Description An annual aromatic herb; leaves de compound, aromatic; flowers pale yellow, in compound umbles; fruit sub-elliptical, the mericarps remaining joined together vittae with irregular marginal walls. Dill is attractive, feathery-leafed annual growing to approx. 1m. The yellow flowers are borne in compound umbels in summer and are attractive to bees.
Chemical Constituents The major constituents identified in the seed oil are carvone, dillapiole, limonene, and dihydrocarvone. The herb oil contains, less carvonethan the seed oil. It contains mainly d-a-phellandrene, eugenol, thymol, isoeugenol, linalyl acetate, and phellandral.
Cosmetic Uses Chewing the seeds improves bad breath. Dill makes a useful addition to cough, cold and flu remedies, and is a mild diuretic. Dill increases milk production, and when taken regularly by nursing mothers, helps to prevent colic in their babies.
Dill seed is one of the most flavored herbs for Iranians and in recent years the herb and its seeds have found applications as natural reducing agent of blood glycerides in Europe, specially in Germany. Dill oil gives pleasant aroma and flavor to any dish. Uses in food different soup, sauce, salads, pickles, vinegars, fish and rice. It is also used in confectionary, cakes, bread and apple pie. The leaves make a very attractive garnish. Tea made from dill seeds and leaves is sometimes recommended a mild , for stomach upsets and flatulence. Cooled tea is called dill water. The seeds have a pungent taste similar to caraway seed. Uses Sowa herb and oil are in great demand as a condiment for flavouring pickles, curries, soups and salads, and confectionery. They are also used for making tea.
Historical Use Ancient Egyptians used dill for its soothing properties; likewise, the common name originates from the Norse "dilla", meaning "lull". Greeks believed dill could cure hiccups, and war heroes returning home wore dill garlands. In the Middle Ages, dill offered protection from witchcraft.
Origin of Dill seed essential oil: It has been said that the seeds were chewed by early Americans to suppress appetite during church services. Just like Fennel seeds, Dill Seed oil is a regulating food cravings. Dill Seeds are sometimes baked into savory breads in Germany and Scandinavia, for great bursts of flavor. The name 'dill' may come from the Norwegian word dill (to lull).
Description of Dill seed oil: It is a member of the Umbelliferae (parsley) family. Growing to about one metre high with inflorescence of yellow flowers which is generally appearing in the summer. Basically its an annual aromatic herb. The oil has a powerful and fresh, sweet spicy, peppery and aromatic odor.

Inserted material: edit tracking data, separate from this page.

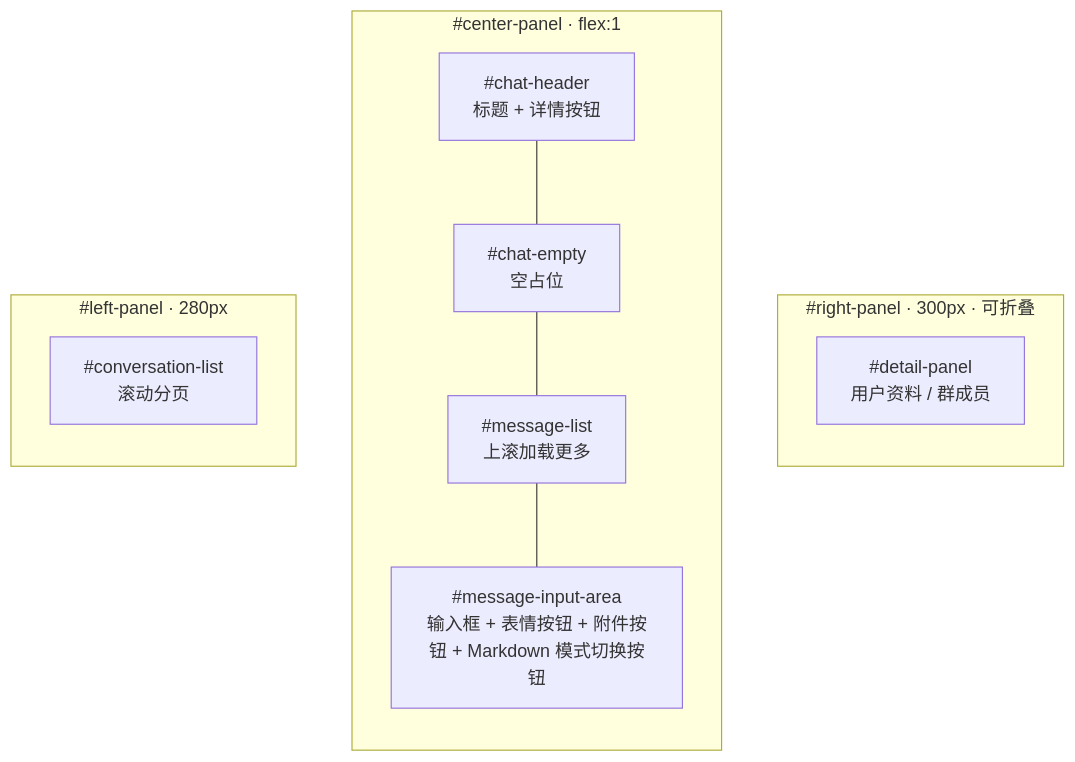
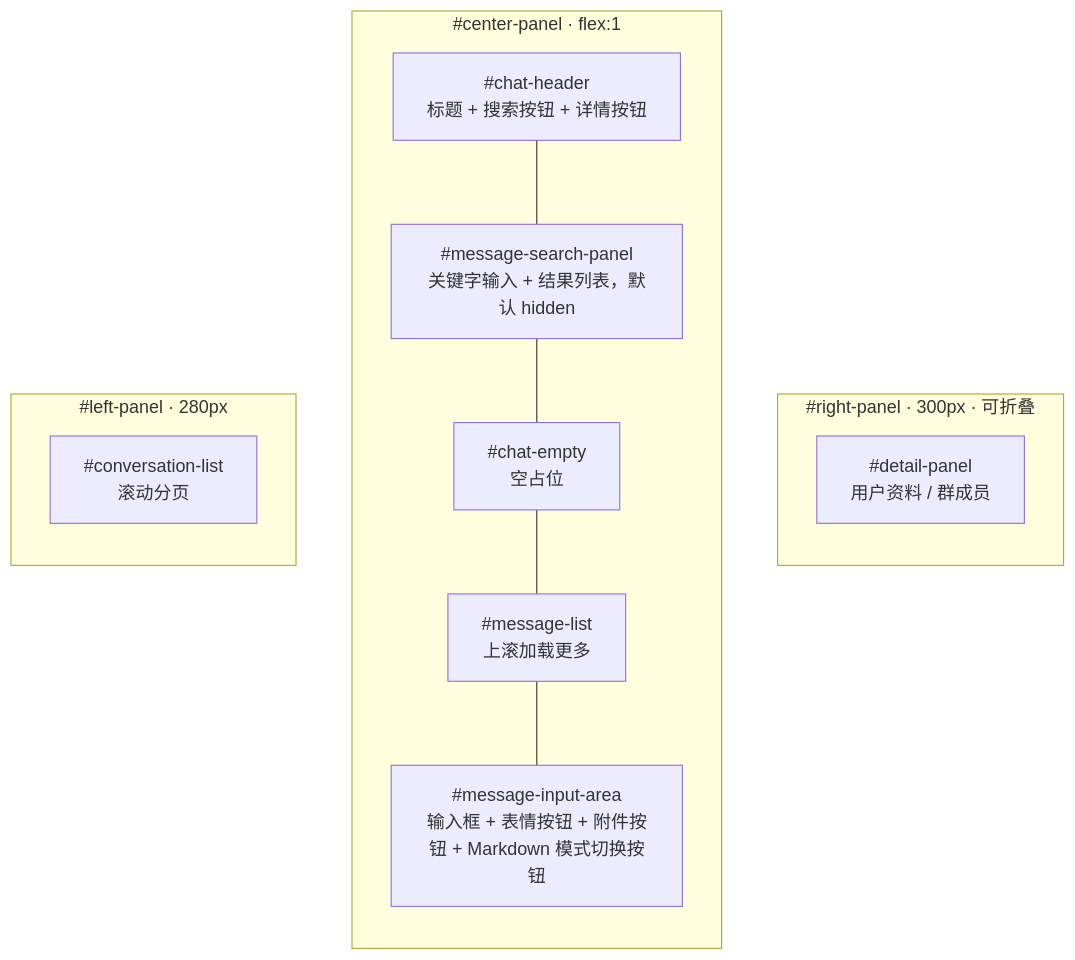
The first of 3 diagrams in packages/uikit/docs/UI设计方案.md (dacez/yimsg), drawn with Mermaid before and after one commit. The commit also changed other lines of this file and 38 other files, not shown here.

````diff
--- a/packages/uikit/docs/UI设计方案.md
+++ b/packages/uikit/docs/UI设计方案.md
@@ -145,21 +145,22 @@
 ```mermaid
 graph LR
     subgraph 左栏["#left-panel · 280px"]
         L2["#conversation-list<br/>滚动分页"]
     end
 
     subgraph 中栏["#center-panel · flex:1"]
         direction TB
-        C1["#chat-header<br/>标题 + 详情按钮"]
+        C1["#chat-header<br/>标题 + 搜索按钮 + 详情按钮"]
+        C1b["#message-search-panel<br/>关键字输入 + 结果列表，默认 hidden"]
         C2["#chat-empty<br/>空占位"]
         C3["#message-list<br/>上滚加载更多"]
         C4["#message-input-area<br/>输入框 + 表情按钮 + 附件按钮 + Markdown 模式切换按钮"]
-        C1 --- C2 --- C3 --- C4
+        C1 --- C1b --- C2 --- C3 --- C4
     end
 
     subgraph 右栏["#right-panel · 300px · 可折叠"]
         R1["#detail-panel<br/>用户资料 / 群成员"]
     end
 
     左栏 ~~~ 中栏 ~~~ 右栏
 ```
````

Appearance: Yellow liquid
Aroma : : Herbaceous, peppery/spicy, fresh and warm
Chemical constituents: Dill seed oil has various chemical compounds that include carvone, dillapiole, limonene, and dihydrocarvone. The herb oil contains, less carvonethan the seed oil. It contains mainly d-a-phellandrene, eugenol, thymol, isoeugenol, linalyl acetate and phellandral.
Extraction: It is mainly extracted by steam distillation of seeds
Aromatherapy uses: Aromatherapists credit dill Seed with being an effective stimulating, revitalizing, restoring, purifying, balancing, antispasmodic, carminative, diuretic, stimulant, stomachic and cleansing agent.t has also been used as a remedy for colic and insomnia and as a stimulant for lactation.
Flavor industry: The oil is used extensively in beverage and foodstuffs. Dill seeds are used whole or ground as a condiment for flavoring meats, sauces, stews, breads, vinegars, pastries and vegetables. Dried and fresh leaves are used in sauces, salads, soups, stews and vinegars.
Dill seed is one of the most flavored herbs for Iranians and in recent years the herb and its seeds have found applications as natural reducing agent of blood glycerides.
In Europe, specially in Germany, dill oil gives pleasant aroma and flavor to any dish. Uses in food : Different soup, sauce, salads, pickles, vinegars, fish and rice. It is also used in confectionary, cakes, bread and apple pie.
Major use in pickle industry Dill is used mainly in the food industry as an herb or extracted oil for flavouring pickles and various other foods. Dill oil is almost exclusively used for flavouring purposes in pickle industry due to high concentration of a chemical called carvone. Of course, dill is best known as a pickling herb for cucumbers, and also green beans, carrots, and beets. Dill seeds add zest to breads, cheeses and salad dressings.